++++ DATA SECTION

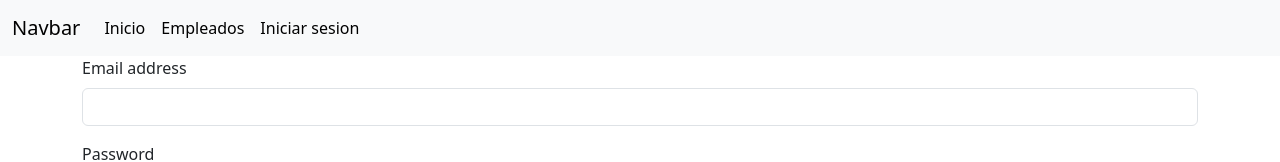
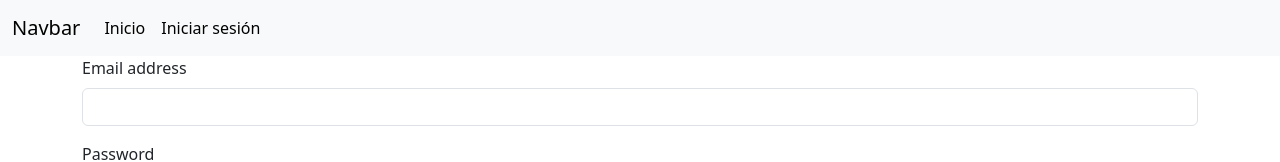
Before and after one commit to kacubillos/pase-aventura-front, a Vue app: page /login in a window 1280 px wide. Shown: the top 162 px of the page. Built offline with nearby package versions, Linux system fonts and the light colour scheme.

Commit message:
feat: add protection to routes based on roles

```diff
--- a/package.json
+++ b/package.json
@@ -12,6 +12,7 @@
     "@popperjs/core": "^2.11.8",
     "axios": "^1.4.0",
     "bootstrap": "^5.3.0",
+    "jwt-decode": "^3.1.2",
     "pinia": "^2.1.4",
     "vue": "^3.2.47",
     "vue-router": "^4.2.2"
--- a/src/App.vue
+++ b/src/App.vue
@@ -8,14 +8,8 @@
       </button>
       <div class="collapse navbar-collapse" id="navbarNav">
         <ul class="navbar-nav">
-          <li class="nav-item">
-            <router-link class="nav-link active" to="/">Inicio</router-link>
-          </li>
-          <li>
-            <router-link class="nav-link active" to="/empleados">Empleados</router-link>
-          </li>
-          <li>
-            <router-link class="nav-link active" to="/login">Iniciar sesion</router-link>
+          <li class="nav-item" v-for="(item, index) in navItems" :key="index">
+            <router-link class="nav-link active" :to="{ path: item.to }">{{ item.name }}</router-link>
           </li>
         </ul>
       </div>
@@ -26,4 +20,33 @@
   </div>
 </template>
 
+<script setup>
+  import { ref, watch } from 'vue';
+  import useAuthStore from './store/auth';
+  import role from './helpers/role';
+
+  const navItems = ref([
+    { name: 'Inicio', to: '/' },
+    { name: 'Iniciar sesión', to: '/login' }
+  ]);
+
+  const adminItems = [
+    { name: 'Inicio', to: '/home' },
+    { name: 'Empleados', to: '/empleados' }
+  ];
+
+  const empItems = [
+    { name: 'Inicio', to: '/home' }
+  ];
+
+  const auth = useAuthStore();
+
+  watch(auth.currentUser, () => {
+    if(auth.token != null)
+      auth.currentUser.role === role.admin ? navItems.value = adminItems :  navItems.value = empItems;
+    console.log(auth.currentUser.role);
+    console.log(role.admin);
+  });
+</script>
+
 <style scoped></style>
--- /dev/null
+++ b/src/helpers/role.js
@@ -0,0 +1,5 @@
+export default {
+    default: '',
+    admin: 'ADMIN',
+    emp: 'EMP_JUEGO',
+}
--- a/src/router/index.js
+++ b/src/router/index.js
@@ -1,17 +1,44 @@
 import { createRouter, createWebHistory } from "vue-router";
+import LandingView from "../views/LandingView.vue";
+import LoginView from "../views/LoginView.vue";
 import HomeView from "../views/HomeView.vue";
-import LoginView from "../views/LoginView.vue";
 import ListView from "../views/employees/ListView.vue";
 import Employee from "../views/employees/Employee.vue";
 import SaveView from "../views/employees/SaveView.vue";
 import useAuthStore from "../store/auth.js";
+import Role from "../helpers/role.js";
 
 const routes = [
-    { path: '/', component: HomeView, meta: { requireAuth: false }},
-    { path: '/login', component: LoginView, meta: { requireAuth: false }},
-    { path: '/empleados', component: ListView, meta: { requireAuth: true }},
-    { path: '/empleados/:id', component: Employee, meta: { requireAuth: true }},
-    { path: '/empleados/nuevo', component: SaveView, meta: { requireAuth: true }},
+    {
+        path: '/',
+        component: LandingView,
+        meta: { requireAuth: false, role: [ Role.default ] }
+    },
+    {
+        path: '/login',
+        component: LoginView,
+        meta: { requireAuth: false, role: [ Role.default ] }
+    },
+    {
+        path: '/home',
+        component: HomeView,
+        meta: { requireAuth: true, role: [ Role.admin, Role.emp ] }
+    },
+    {
+        path: '/empleados',
+        component: ListView,
+        meta: { requireAuth: true, role: [ Role.admin ] }
+    },
+    {
+        path: '/empleados/:id',
+        component: Employee,
+        meta: { requireAuth: true, role: [ Role.admin ] }
+    },
+    {
+        path: '/empleados/nuevo',
+        component: SaveView,
+        meta: { requireAuth: true, role: [ Role.admin ] }
+    },
 ];
 
 const router = createRouter({
@@ -22,13 +49,22 @@ const router = createRouter({
 router.beforeEach((to, from, next) => {
     const auth = useAuthStore();
     const isAuth = auth.token;
+    const userRole = auth.currentUser.role;
 
-    if(to.meta.requireAuth && isAuth == null)
-        next('/login');
-    else if(!to.meta.requireAuth && isAuth != null)
-        next('/empleados')
-    else
-        next();
+    if(to.meta.requireAuth) {
+        if(isAuth == null)
+            return next({ path: '/login', query: { returnUrl: to.path } });
+
+        if(!to.meta.role.includes(userRole))
+            return next('/home');
+
+        return next();
+    } else {
+        if(isAuth != null)
+            return next('/home')
+
+        return next();
+    }
 });
 
 export default router
--- a/src/store/auth.js
+++ b/src/store/auth.js
@@ -1,10 +1,15 @@
 import { defineStore } from "pinia";
 import axios from "axios";
+import jwtDecode from "jwt-decode";
 
 const useAuthStore = defineStore('auth', {
     state: () => {
         return {
-            token: null
+            token: null,
+            currentUser: {
+                email: '',
+                role: ''
+            }
         }
     },
     actions: {
@@ -29,6 +34,12 @@ const useAuthStore = defineStore('auth', {
 
                 this.token = res.data.accessToken;
                 axios.defaults.headers.common['Authorization'] = 'Bearer ' + this.token;
+
+                // Get the JWT claims
+                let decoded = jwtDecode(this.token);
+                this.currentUser.email = decoded.sub;
+                this.currentUser.role = decoded.role;
+
                 return true;
             } catch (error) {
                 console.log(error);
--- a/src/views/HomeView.vue
+++ b/src/views/HomeView.vue
@@ -1,30 +1,6 @@
-<script setup>
-import HelloWorld from '../components/HelloWorld.vue'
-</script>
-
 <template>
-  <div>
-    <a href="https://vitejs.dev" target="_blank">
-      <img src="/vite.svg" class="logo" alt="Vite logo" />
-    </a>
-    <a href="https://vuejs.org/" target="_blank">
-      <img src="../assets/vue.svg" class="logo vue" alt="Vue logo" />
-    </a>
-  </div>
-  <HelloWorld msg="Vite + Vue" />
+    <h1>Home</h1>
 </template>
 
-<style scoped>
-.logo {
-  height: 6em;
-  padding: 1.5em;
-  will-change: filter;
-  transition: filter 300ms;
-}
-.logo:hover {
-  filter: drop-shadow(0 0 2em #646cffaa);
-}
-.logo.vue:hover {
-  filter: drop-shadow(0 0 2em #42b883aa);
-}
-</style>
+<script setup>
+</script>
--- /dev/null
+++ b/src/views/LandingView.vue
@@ -0,0 +1,30 @@
+<script setup>
+import HelloWorld from '../components/HelloWorld.vue'
+</script>
+
+<template>
+  <div>
+    <a href="https://vitejs.dev" target="_blank">
+      <img src="/vite.svg" class="logo" alt="Vite logo" />
+    </a>
+    <a href="https://vuejs.org/" target="_blank">
+      <img src="../assets/vue.svg" class="logo vue" alt="Vue logo" />
+    </a>
+  </div>
+  <HelloWorld msg="Vite + Vue" />
+</template>
+
+<style scoped>
+.logo {
+  height: 6em;
+  padding: 1.5em;
+  will-change: filter;
+  transition: filter 300ms;
+}
+.logo:hover {
+  filter: drop-shadow(0 0 2em #646cffaa);
+}
+.logo.vue:hover {
+  filter: drop-shadow(0 0 2em #42b883aa);
+}
+</style>
```
Also changed, not shown: 1 other file (tests, documents, lock files or other folders).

++++++++

Search the data for the word "const" and copy each line where it appears.

SOLUTION TO THIS TASK |
+  const navItems = ref([
+  const adminItems = [
+  const empItems = [
+  const auth = useAuthStore();
 const routes = [
 const router = createRouter({
@@ -22,13 +49,22 @@ const router = createRouter({
     const auth = useAuthStore();
     const isAuth = auth.token;
+    const userRole = auth.currentUser.role;
 const useAuthStore = defineStore('auth', {
@@ -29,6 +34,12 @@ const useAuthStore = defineStore('auth', {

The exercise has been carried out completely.